--- Exercise ---
Reproduce each entry exactly as it reads. Leave the images out.

§

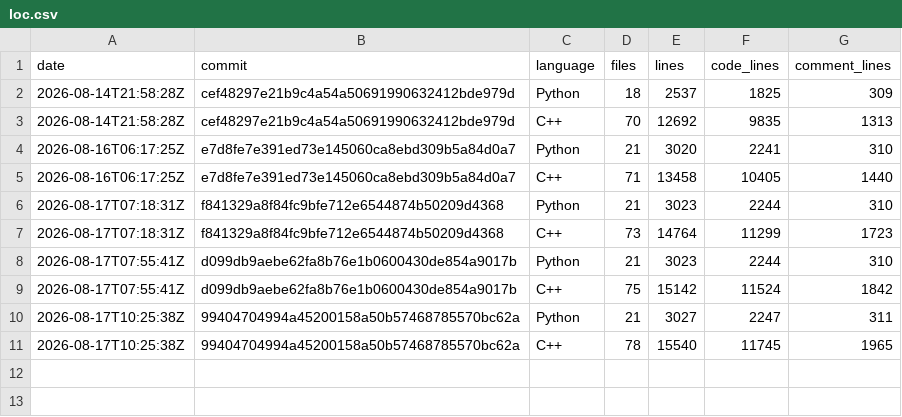
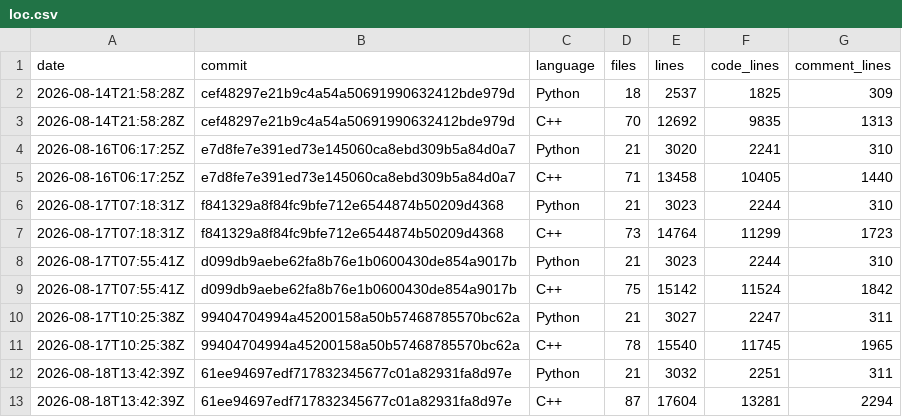
Before and after one commit to xadupre/xadupre.github.io, a CSV file: cache_data/onnx-light-cpu/loc.csv, drawn as a sheet; the diff names each change by its address in the sheet, - before the commit and + after, or states it on an @@ line.

```diff
--- a/cache_data/onnx-light-cpu/loc.csv
+++ b/cache_data/onnx-light-cpu/loc.csv
+row 12: 2026-08-18T13:42:39Z | 61ee94697edf717832345677c01a82931fa8d97e | Python | 21 | 3032 | 2251 | 311
+row 13: 2026-08-18T13:42:39Z | 61ee94697edf717832345677c01a82931fa8d97e | C++ | 87 | 17604 | 13281 | 2294
```
Also changed, not shown: cache_data/onnx-light-cpu/wheel_sizes.csv.
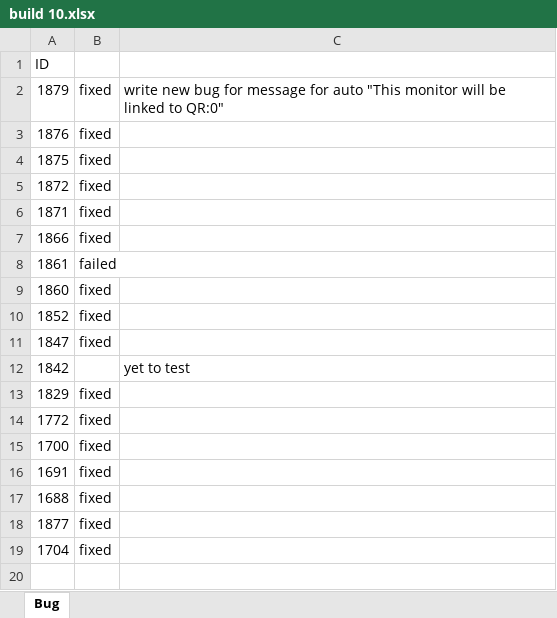
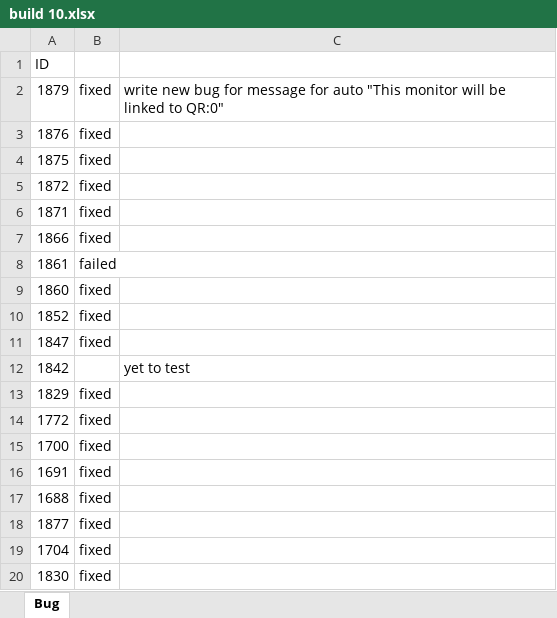
Before and after one commit to Snapooh/TESTING, an Excel workbook: MMS/Regression/build 10.xlsx, sheet Bug, drawn as a sheet; values as stored, in another font and other column widths than the file's, no borders; the diff names each change by its address in the sheet, - before the commit and + after, or states it on an @@ line.

```diff
--- a/MMS/Regression/build 10.xlsx (sheet Bug)
+++ b/MMS/Regression/build 10.xlsx (sheet Bug)
+row 20: 1830 | fixed
```
Also changed, not shown: MMS/Test Cases/MONITOR_VIEW/MONITOR_VIEW1.0.xlsx, MMS/Test Cases/Monitor app/Performance tests-build 10 18may2015.xlsx.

§

--- Output of the task ---
Before and after one commit to xadupre/xadupre.github.io, a CSV file: cache_data/onnx-light-cpu/loc.csv, drawn as a sheet; the diff names each change by its address in the sheet, - before the commit and + after, or states it on an @@ line.

```diff
--- a/cache_data/onnx-light-cpu/loc.csv
+++ b/cache_data/onnx-light-cpu/loc.csv
+row 12: 2026-08-18T13:42:39Z | 61ee94697edf717832345677c01a82931fa8d97e | Python | 21 | 3032 | 2251 | 311
+row 13: 2026-08-18T13:42:39Z | 61ee94697edf717832345677c01a82931fa8d97e | C++ | 87 | 17604 | 13281 | 2294
```
Also changed, not shown: cache_data/onnx-light-cpu/wheel_sizes.csv.
Before and after one commit to Snapooh/TESTING, an Excel workbook: MMS/Regression/build 10.xlsx, sheet Bug, drawn as a sheet; values as stored, in another font and other column widths than the file's, no borders; the diff names each change by its address in the sheet, - before the commit and + after, or states it on an @@ line.

```diff
--- a/MMS/Regression/build 10.xlsx (sheet Bug)
+++ b/MMS/Regression/build 10.xlsx (sheet Bug)
+row 20: 1830 | fixed
```
Also changed, not shown: MMS/Test Cases/MONITOR_VIEW/MONITOR_VIEW1.0.xlsx, MMS/Test Cases/Monitor app/Performance tests-build 10 18may2015.xlsx.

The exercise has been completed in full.